    Then there was the sea otter… – I was taking a sea-kayaking class, and we were trying to learn to do the “Eskimo roll”, which is not a dessert item but a slow roll done in the kayak, in the water, rolling underwater and then back upright without getting out of the vessel. (I have done slow rolls in an airplane; they are much harder in kayaks.) We were in a sheltered area near Fisherman’s Wharf in Monterey, and there was a sea otter about twenty meters off. Every time one of the class rolled underwater, the otter would duck its head, and when the human came back above the surface -- in the kayak or out of it -- the otter would reappear. And I will swear that critter was laughing!

    … and the wolf … – A friend in a California city had all the papers from the folks at U.S. Fish and Game and California Fish and Wildlife to raise exotic animals in her home. Other folks boast about who they have met and where they have been; she bragged about what had bitten her. One of her animals was an adult male wolf – 100 percent Canis lupis, whelped in a zoo. She did not have papers for him from the local city authorities, so whenever they became suspicious, a friend from the zoo would come by and lie, and tell them that the animal was part domestic dog. His name was Kodiak, not Ernest, but even so, the joke was that he was dog in town and wolf in the country. Kody was shy and beautiful. In summer coat he resembled nothing so much as a German Shepherd with near-fatal anorexia – wolves are built to run, and the well-built, handsome animals in photos all owe their appearances to their thick winter coats: Most of them isn’t there. He ran like the wind, in great leaping bounds: Wolves cannot double up like a dog when they run, their front feet would collide with their hind feet, so they stretch out and appear to be flying low, only dropping a foot now and then to steer. (Think of a car: Wolves have the same sidewise separation between their front tires as between their back tires; dogs have the front tires closer together than the back ones. It’s an adaptation for running in snow.) But, being very shy, he wouldn’t come near me. So I lay down on the back patio and my friend spread “snausages” (a doggie treat) on the ground around me, and a few on top of me. Kodiak would lope by at five meters or so, but if I so much as turned my eyes toward him he would be off like a shot. After a while, we noticed that a few of the more remote snausages had disappeared. A few hours later I realized that I had just spent considerable time doing my best to imitate a sack of Spam in the presence of a top carnivore, but alas, I was insufficiently appetizing to tempt him.
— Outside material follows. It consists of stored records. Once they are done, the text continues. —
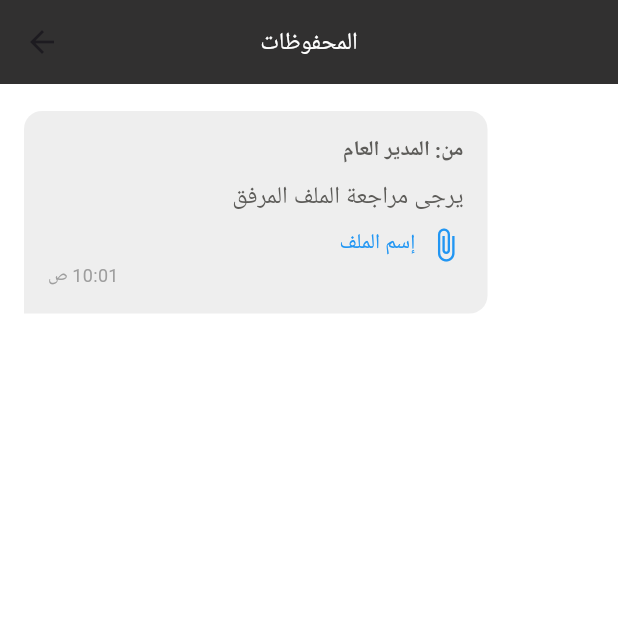
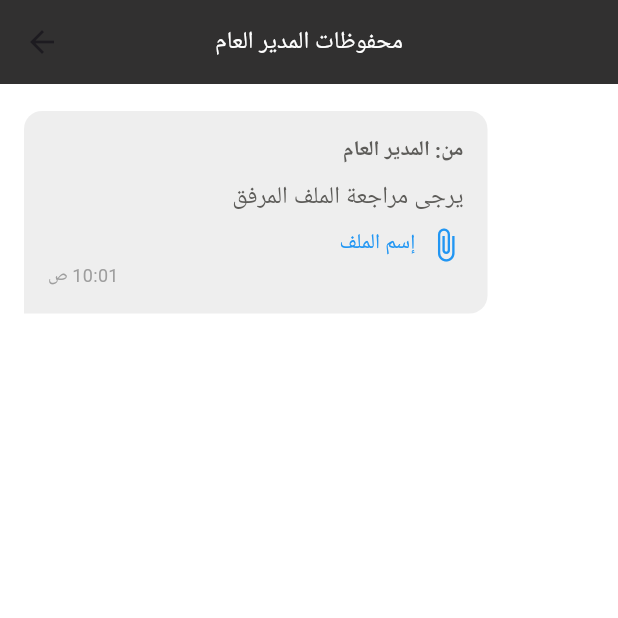
Before and after one commit to Ekram20/qacc_application, a Flutter app: the ArchivesAdminScreen screen opened directly, on a phone screen of 412 x 824 dp, the top half of it. Run offline on Flutter 3.47's test engine with Material 3 defaults, Android fonts, the light colour scheme and no system bars; our stand-ins replace auto_route, file_picker, font_awesome_flutter, gap, smooth_page_indicator; missing offline and left inert: syncfusion_flutter_pdfviewer; Roboto replaces fonts that are missing (Cairo).

Commit message:
small edit

```diff
--- a/lib/views/archives_admin_screen.dart
+++ b/lib/views/archives_admin_screen.dart
@@ -20,7 +20,7 @@ final List<Message> messages = [
   Widget build(BuildContext context) {
     return Scaffold(
       appBar: AppBar(
-        title: Text('المحفوظات', style: Theme.of(context).textTheme.bodySmall),
+        title: Text('محفوظات المدير العام', style: Theme.of(context).textTheme.bodySmall),
         centerTitle: true,
       ),
       body: Directionality(
```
    … and the possum … – I was keeping a feeding station – bowls of water and dog biscuit – for local wildlife on my back deck. One evening I was sitting outside, on the deck, watching an opossum investigating supper. Presently it started investigating me. I must have twitched when it started to crawl into my lap, because it scampered off. Opossums have the maximum number of teeth found in mammals, so perhaps that is just as well.
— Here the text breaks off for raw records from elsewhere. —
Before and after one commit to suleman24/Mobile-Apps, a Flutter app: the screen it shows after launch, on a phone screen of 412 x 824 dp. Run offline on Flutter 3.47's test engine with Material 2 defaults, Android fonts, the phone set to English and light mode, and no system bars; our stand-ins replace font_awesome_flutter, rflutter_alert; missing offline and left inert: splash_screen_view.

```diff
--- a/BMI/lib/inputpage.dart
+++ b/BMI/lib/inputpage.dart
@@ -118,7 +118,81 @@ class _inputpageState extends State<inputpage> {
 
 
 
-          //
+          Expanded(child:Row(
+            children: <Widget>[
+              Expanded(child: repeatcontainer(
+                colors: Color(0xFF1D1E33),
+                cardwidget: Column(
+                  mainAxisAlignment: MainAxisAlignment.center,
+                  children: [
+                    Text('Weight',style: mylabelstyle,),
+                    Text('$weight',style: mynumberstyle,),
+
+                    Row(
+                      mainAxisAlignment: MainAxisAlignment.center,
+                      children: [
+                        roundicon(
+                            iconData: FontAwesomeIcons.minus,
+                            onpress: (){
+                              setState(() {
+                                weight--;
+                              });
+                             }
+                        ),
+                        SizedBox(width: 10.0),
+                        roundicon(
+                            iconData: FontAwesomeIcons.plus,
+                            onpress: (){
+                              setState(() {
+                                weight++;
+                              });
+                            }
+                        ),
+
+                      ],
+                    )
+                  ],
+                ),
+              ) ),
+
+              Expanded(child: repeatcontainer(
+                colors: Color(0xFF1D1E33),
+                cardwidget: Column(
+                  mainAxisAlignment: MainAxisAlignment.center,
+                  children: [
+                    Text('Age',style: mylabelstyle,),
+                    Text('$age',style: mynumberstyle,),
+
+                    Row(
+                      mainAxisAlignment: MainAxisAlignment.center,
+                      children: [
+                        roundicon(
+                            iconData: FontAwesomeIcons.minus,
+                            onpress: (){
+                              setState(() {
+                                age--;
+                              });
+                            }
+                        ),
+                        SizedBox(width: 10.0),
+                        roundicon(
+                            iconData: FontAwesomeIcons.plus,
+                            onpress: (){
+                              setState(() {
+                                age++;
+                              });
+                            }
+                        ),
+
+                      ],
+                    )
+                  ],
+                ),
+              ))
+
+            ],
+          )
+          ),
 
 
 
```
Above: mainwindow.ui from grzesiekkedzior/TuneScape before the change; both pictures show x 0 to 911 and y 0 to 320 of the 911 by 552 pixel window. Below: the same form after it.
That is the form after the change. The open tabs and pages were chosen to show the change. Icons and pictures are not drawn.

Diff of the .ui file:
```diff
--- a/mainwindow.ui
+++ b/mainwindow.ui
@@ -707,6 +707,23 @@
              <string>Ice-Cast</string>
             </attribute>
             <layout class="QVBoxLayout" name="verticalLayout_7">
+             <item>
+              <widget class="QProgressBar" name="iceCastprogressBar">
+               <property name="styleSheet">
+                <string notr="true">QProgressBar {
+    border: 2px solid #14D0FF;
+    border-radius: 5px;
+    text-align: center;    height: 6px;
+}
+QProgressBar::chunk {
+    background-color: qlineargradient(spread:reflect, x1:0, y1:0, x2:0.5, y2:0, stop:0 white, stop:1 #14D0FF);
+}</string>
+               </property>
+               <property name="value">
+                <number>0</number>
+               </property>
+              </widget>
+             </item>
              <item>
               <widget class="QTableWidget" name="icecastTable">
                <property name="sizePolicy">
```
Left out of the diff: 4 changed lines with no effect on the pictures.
    … and the haunted bathtub. – My tub is a built-in box-like unit that sits directly on the floor joists, with no floor or subfloor under it so that any stray water can drain to the ground in the crawl space below. One evening I was soaking and snoozing, when I heard a scratching noise from within the tub, just by my left ear. After climbing down from the ceiling, I scratched back, and had quite a conversation for a while. Investigating further, I lifted up the crawl-space access panel in my pantry and leaned down below the house with a flashlight between my teeth, hanging upside down like a giant soggy bat. Many pairs of glowing eyes stared back at me from the joists below the tub. A mother raccoon was denning under the house with her litter, and they were enjoying the warmth of the hot water only a tub-wall-thickness away. I tended my feeding station regularly for the next few months, and watched seven baby raccoons safely grow to young adulthood.